*** Given records ***
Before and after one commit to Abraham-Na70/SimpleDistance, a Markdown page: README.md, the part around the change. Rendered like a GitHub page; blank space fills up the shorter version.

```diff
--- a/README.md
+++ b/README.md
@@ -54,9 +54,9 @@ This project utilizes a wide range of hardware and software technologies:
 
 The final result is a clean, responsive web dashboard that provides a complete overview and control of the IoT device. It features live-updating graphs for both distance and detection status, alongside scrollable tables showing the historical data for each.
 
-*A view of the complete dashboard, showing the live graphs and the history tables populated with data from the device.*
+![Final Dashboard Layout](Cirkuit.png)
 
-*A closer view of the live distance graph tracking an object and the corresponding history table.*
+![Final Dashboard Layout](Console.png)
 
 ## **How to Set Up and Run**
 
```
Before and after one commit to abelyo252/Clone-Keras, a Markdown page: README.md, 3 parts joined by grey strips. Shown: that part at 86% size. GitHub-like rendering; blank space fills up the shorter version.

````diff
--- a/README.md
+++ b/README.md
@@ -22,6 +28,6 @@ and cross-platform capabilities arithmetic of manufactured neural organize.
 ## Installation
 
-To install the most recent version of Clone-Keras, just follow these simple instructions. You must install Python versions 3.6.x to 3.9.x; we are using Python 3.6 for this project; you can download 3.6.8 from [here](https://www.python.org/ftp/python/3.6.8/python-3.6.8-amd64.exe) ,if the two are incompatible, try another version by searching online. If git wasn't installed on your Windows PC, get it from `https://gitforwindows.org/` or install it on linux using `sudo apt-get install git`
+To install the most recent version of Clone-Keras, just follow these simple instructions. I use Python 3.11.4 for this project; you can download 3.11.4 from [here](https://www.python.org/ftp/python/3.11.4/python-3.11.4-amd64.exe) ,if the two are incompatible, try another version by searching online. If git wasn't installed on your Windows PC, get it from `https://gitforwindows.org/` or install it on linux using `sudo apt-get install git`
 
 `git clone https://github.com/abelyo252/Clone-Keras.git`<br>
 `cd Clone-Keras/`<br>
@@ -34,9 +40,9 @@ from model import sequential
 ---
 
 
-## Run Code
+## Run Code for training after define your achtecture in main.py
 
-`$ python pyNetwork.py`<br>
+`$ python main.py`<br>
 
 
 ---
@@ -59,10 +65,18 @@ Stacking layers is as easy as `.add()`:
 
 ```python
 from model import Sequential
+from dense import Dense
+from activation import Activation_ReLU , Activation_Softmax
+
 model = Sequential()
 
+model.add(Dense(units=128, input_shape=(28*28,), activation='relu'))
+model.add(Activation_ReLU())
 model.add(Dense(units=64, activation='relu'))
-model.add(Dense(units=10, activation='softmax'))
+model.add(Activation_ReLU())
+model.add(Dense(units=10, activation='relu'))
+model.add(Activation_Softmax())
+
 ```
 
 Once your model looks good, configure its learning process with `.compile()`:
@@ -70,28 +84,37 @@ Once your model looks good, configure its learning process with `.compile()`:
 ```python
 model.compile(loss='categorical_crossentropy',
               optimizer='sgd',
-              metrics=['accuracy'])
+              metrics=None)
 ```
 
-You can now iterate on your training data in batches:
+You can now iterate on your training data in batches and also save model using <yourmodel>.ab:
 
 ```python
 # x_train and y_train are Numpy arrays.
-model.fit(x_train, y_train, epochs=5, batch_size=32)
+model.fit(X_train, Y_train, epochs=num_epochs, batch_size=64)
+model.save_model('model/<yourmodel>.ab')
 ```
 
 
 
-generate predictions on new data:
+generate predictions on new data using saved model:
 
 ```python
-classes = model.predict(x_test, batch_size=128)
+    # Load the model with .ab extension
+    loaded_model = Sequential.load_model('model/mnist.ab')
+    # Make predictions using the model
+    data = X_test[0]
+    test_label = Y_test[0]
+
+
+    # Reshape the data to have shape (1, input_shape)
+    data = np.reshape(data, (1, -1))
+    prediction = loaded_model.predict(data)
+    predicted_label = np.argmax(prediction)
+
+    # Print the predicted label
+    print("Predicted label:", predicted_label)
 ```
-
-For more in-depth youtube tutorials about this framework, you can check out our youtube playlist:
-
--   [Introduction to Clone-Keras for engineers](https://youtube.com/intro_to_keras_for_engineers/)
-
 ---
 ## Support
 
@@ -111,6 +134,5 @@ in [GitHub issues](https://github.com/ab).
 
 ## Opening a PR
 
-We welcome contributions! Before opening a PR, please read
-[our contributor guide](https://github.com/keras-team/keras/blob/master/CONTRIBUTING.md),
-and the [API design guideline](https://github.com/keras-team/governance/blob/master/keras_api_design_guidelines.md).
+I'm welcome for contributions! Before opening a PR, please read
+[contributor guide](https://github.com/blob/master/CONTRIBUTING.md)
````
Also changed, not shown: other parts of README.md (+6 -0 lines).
*** End of Given records ***
→ **Task prompt**
Show the data once more, exactly as it was written.

→ **Written reply**
Before and after one commit to Abraham-Na70/SimpleDistance, a Markdown page: README.md, the part around the change. Rendered like a GitHub page; blank space fills up the shorter version.

```diff
--- a/README.md
+++ b/README.md
@@ -54,9 +54,9 @@ This project utilizes a wide range of hardware and software technologies:
 
 The final result is a clean, responsive web dashboard that provides a complete overview and control of the IoT device. It features live-updating graphs for both distance and detection status, alongside scrollable tables showing the historical data for each.
 
-*A view of the complete dashboard, showing the live graphs and the history tables populated with data from the device.*
+![Final Dashboard Layout](Cirkuit.png)
 
-*A closer view of the live distance graph tracking an object and the corresponding history table.*
+![Final Dashboard Layout](Console.png)
 
 ## **How to Set Up and Run**
 
```
Before and after one commit to abelyo252/Clone-Keras, a Markdown page: README.md, 3 parts joined by grey strips. Shown: that part at 86% size. GitHub-like rendering; blank space fills up the shorter version.

````diff
--- a/README.md
+++ b/README.md
@@ -22,6 +28,6 @@ and cross-platform capabilities arithmetic of manufactured neural organize.
 ## Installation
 
-To install the most recent version of Clone-Keras, just follow these simple instructions. You must install Python versions 3.6.x to 3.9.x; we are using Python 3.6 for this project; you can download 3.6.8 from [here](https://www.python.org/ftp/python/3.6.8/python-3.6.8-amd64.exe) ,if the two are incompatible, try another version by searching online. If git wasn't installed on your Windows PC, get it from `https://gitforwindows.org/` or install it on linux using `sudo apt-get install git`
+To install the most recent version of Clone-Keras, just follow these simple instructions. I use Python 3.11.4 for this project; you can download 3.11.4 from [here](https://www.python.org/ftp/python/3.11.4/python-3.11.4-amd64.exe) ,if the two are incompatible, try another version by searching online. If git wasn't installed on your Windows PC, get it from `https://gitforwindows.org/` or install it on linux using `sudo apt-get install git`
 
 `git clone https://github.com/abelyo252/Clone-Keras.git`<br>
 `cd Clone-Keras/`<br>
@@ -34,9 +40,9 @@ from model import sequential
 ---
 
 
-## Run Code
+## Run Code for training after define your achtecture in main.py
 
-`$ python pyNetwork.py`<br>
+`$ python main.py`<br>
 
 
 ---
@@ -59,10 +65,18 @@ Stacking layers is as easy as `.add()`:
 
 ```python
 from model import Sequential
+from dense import Dense
+from activation import Activation_ReLU , Activation_Softmax
+
 model = Sequential()
 
+model.add(Dense(units=128, input_shape=(28*28,), activation='relu'))
+model.add(Activation_ReLU())
 model.add(Dense(units=64, activation='relu'))
-model.add(Dense(units=10, activation='softmax'))
+model.add(Activation_ReLU())
+model.add(Dense(units=10, activation='relu'))
+model.add(Activation_Softmax())
+
 ```
 
 Once your model looks good, configure its learning process with `.compile()`:
@@ -70,28 +84,37 @@ Once your model looks good, configure its learning process with `.compile()`:
 ```python
 model.compile(loss='categorical_crossentropy',
               optimizer='sgd',
-              metrics=['accuracy'])
+              metrics=None)
 ```
 
-You can now iterate on your training data in batches:
+You can now iterate on your training data in batches and also save model using <yourmodel>.ab:
 
 ```python
 # x_train and y_train are Numpy arrays.
-model.fit(x_train, y_train, epochs=5, batch_size=32)
+model.fit(X_train, Y_train, epochs=num_epochs, batch_size=64)
+model.save_model('model/<yourmodel>.ab')
 ```
 
 
 
-generate predictions on new data:
+generate predictions on new data using saved model:
 
 ```python
-classes = model.predict(x_test, batch_size=128)
+    # Load the model with .ab extension
+    loaded_model = Sequential.load_model('model/mnist.ab')
+    # Make predictions using the model
+    data = X_test[0]
+    test_label = Y_test[0]
+
+
+    # Reshape the data to have shape (1, input_shape)
+    data = np.reshape(data, (1, -1))
+    prediction = loaded_model.predict(data)
+    predicted_label = np.argmax(prediction)
+
+    # Print the predicted label
+    print("Predicted label:", predicted_label)
 ```
-
-For more in-depth youtube tutorials about this framework, you can check out our youtube playlist:
-
--   [Introduction to Clone-Keras for engineers](https://youtube.com/intro_to_keras_for_engineers/)
-
 ---
 ## Support
 
@@ -111,6 +134,5 @@ in [GitHub issues](https://github.com/ab).
 
 ## Opening a PR
 
-We welcome contributions! Before opening a PR, please read
-[our contributor guide](https://github.com/keras-team/keras/blob/master/CONTRIBUTING.md),
-and the [API design guideline](https://github.com/keras-team/governance/blob/master/keras_api_design_guidelines.md).
+I'm welcome for contributions! Before opening a PR, please read
+[contributor guide](https://github.com/blob/master/CONTRIBUTING.md)
````
Also changed, not shown: other parts of README.md (+6 -0 lines).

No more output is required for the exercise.